Photo of Berlin sign

Berlin is a city rich in history and culture. With so much to see and do it’s almost impossible to know what to prioritise. For our first ever trip away together Edel and I spent three days in the beautiful German capital. Below is a quick synopsis of the major sites we visited and the ones I think you should prioritise also.

Day 1 

Victory Column

I should start by saying that we stayed in the Sheraton Berlin Grand Hotel Esplanade. This gorgeous hotel is located just a short walk from the Tiergarten, a large public park in the heart of Berlin. We started our day with a stroll through the beautiful Tiergarten up to Victory Column. The 67m tall column was originally erected in front of the Reichstag but was moved to its current location by the Nazi government.  Climb the dizzying spiral staircase up to the viewing station where you’ll have a completely uninterrupted, 360-degree view of the park and city. Heading east through the park we then visited the Reichstag building.

Victory Column as viewed from Tiergarten

The Reichstag

The Reichstag is Berlin’s government building and claims significant importance in German history. In 1933 the building caught fire from unknown circumstances and it is at this point that the Nazi regime grew to power. After the war, a glass dome was built on top of the building within which is a viewing platform for visitors. 

Edel outside the Reichstag Building

Brandenburg Gate
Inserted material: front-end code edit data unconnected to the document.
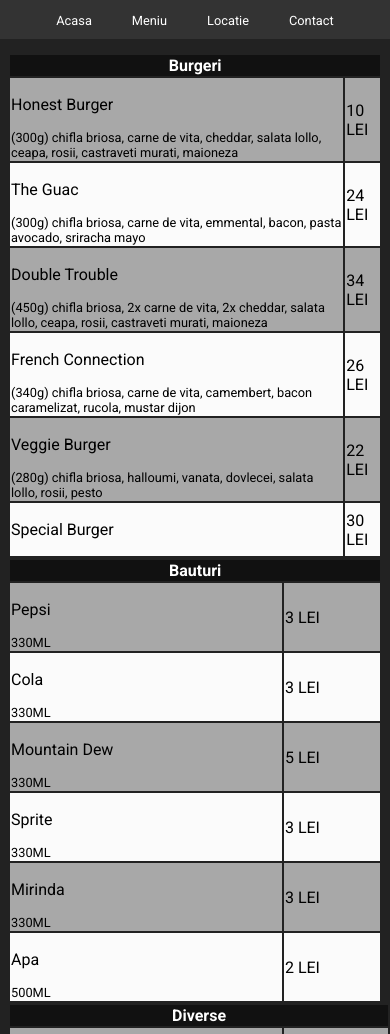
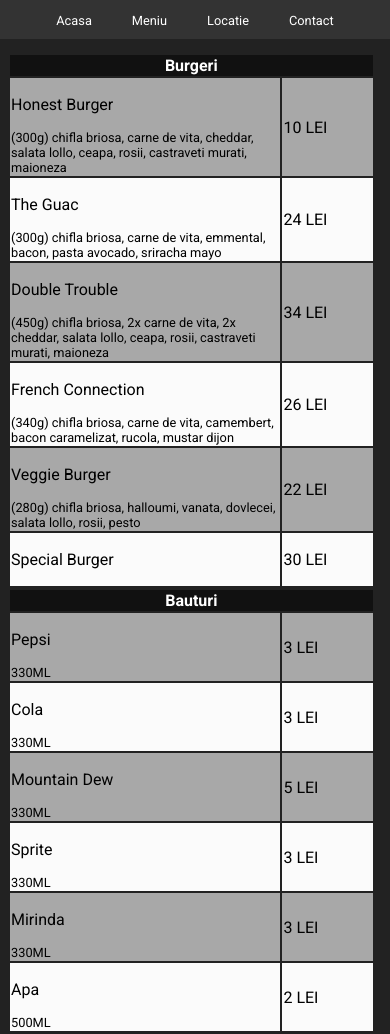
Before and after one commit to AlexandruIca/TehniciWeb, a plain HTML site: page meniu.html in a window 390 px wide. Shown: the top 1034 px of the page. Drawn offline with Linux system fonts and the light colour scheme.

Commit message:
Fix table layout

```diff
--- a/meniu.css
+++ b/meniu.css
@@ -12,14 +12,10 @@
 }
 
 @media only screen and (max-width: 992px) {
-    #main_content {
-        padding-top: 0px;
-    }
-
     #meniu_burgeri table,
     #meniu_bauturi table,
-    #meniu_altele {
-        width: 96vw;
+    #meniu_altele table {
+        width: 94vw;
     }
 }
 
@@ -69,6 +65,18 @@
     background-color: #A8A8A8;
 }
 
+#meniu_burgeri table td:nth-of-type(2n),
+#meniu_bauturi table td:nth-of-type(2n),
+#meniu_altele table td:nth-of-type(2n) {
+    width: 25%;
+}
+
+#meniu_burgeri table td:nth-of-type(2n+1),
+#meniu_bauturi table td:nth-of-type(2n+1),
+#meniu_bauturi table td:nth-of-type(2n+1) {
+    width: 75%;
+}
+
 #meniu_burgeri table tr td > p.info,
 #meniu_bauturi table tr td > p.info,
 #meniu_altele table tr td > p.info {
```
Heading back in towards the city from the Reichstag is the iconic Brandenburg Gate. The Gate was originally part of the Berlin Wall and is the last standing gateway between former East and West Berlin. The Quadriga sits on top of the gate, a bronze statue depicting a four-horse-drawn carriage driven by the winged goddess of peace. Just to the left of the gate is a very good tourist office and it’s here that we got most of our advice on places to go and see.

Memorial to the Murdered Jews of Europe

The plaza was built in 2004 as a memorial to the millions of Jews killed during the Holocaust. There is a total of 2,711 concrete slabs of varying size scattered across the plaza. It is a humbling reminder of the pain and suffering underwent by Jews during the War.

Concrete jungle

Day 2

Gendarmenmarkt

We started day two of our trip with a trip to the Christmas market at Potsdamer Platz. From here we headed on towards Gendarmenmarkt, a massive square sided on three sides by the Concert Hall, the French Cathedral and the German Cathedral. After a few mulled wines to warm the blood, we made our way over to Checkpoint Charlie.

Checkpoint Charlie

Checkpoint Charlie is the most famous of three checkpoints built along the wall to allow allied forces safe travel between East and West Berlin. Embedded in the footpath leading up to the checkpoint is a brick trail replicating the path of the Berlin Wall. 

Edel was great at making friends during our stay

The roads around Checkpoint Charlie are very busy, both with traffic and tourists so getting a decent photo can be tricky. Guards stand at the checkpoint and if you’re lucky you might be able to sneak in for a photograph. 

Topography of Terrors Museum

The Topography of Terrors Museum is a completely free museum just two minutes walk from Checkpoint Charlie.  It has all the information you’d need on the history of Berlin and the War. Part of the Berlin wall still stands today just outside the main entrance of the building.

Parts of the Berlin Wall still standing today

Day 3

Charlottenburg Palace

On our final day of touring, we headed east out to Charlottenburg Palace. This magnificent palace is separated into two parts, the Old Palace and the New Wing. Admission is only 12 euro and comes with an excellent audio guide which brings you through each of the extravagant rooms. Each individual room of the palace is lavishly decorated with wooden panelling, golden ornaments and colourful frescoes.

Some of the highlights in the Old Palace include the Oak Gallery, the Oval room, a chapel and the Porcelain Chamber which houses over two thousand pieces of Chinese porcelain. In the New Wing are the White Hall and the Golden Gallery – a 42-meter long ballroom decorated with mirrors and ornaments.

The grounds and park area of the palace are just as impressive as the building itself. Make sure to spend your time walking around them and admire their beauty. 

Berlin has so much to offer so it’s impossible to see it all in just three days. That being said, I am delighted with what we managed to see and do. We visited Berlin in late November when the Christmas markets were on. As a result, a lot of our time was spent wandering about them. You can read more about the Christmas Markets in Berlin here

Despite its excellent bus and rail services, Berlin is very easy to navigate on foot. With the exception of Charlottenburg Palace, all of the sites we visited are within walking distance of each other. 

Thanks for reading,

Brian :o)


I’d love to hear your stories from Berlin. Is there anywhere important I’ve forgotten? Let me know in the comments below.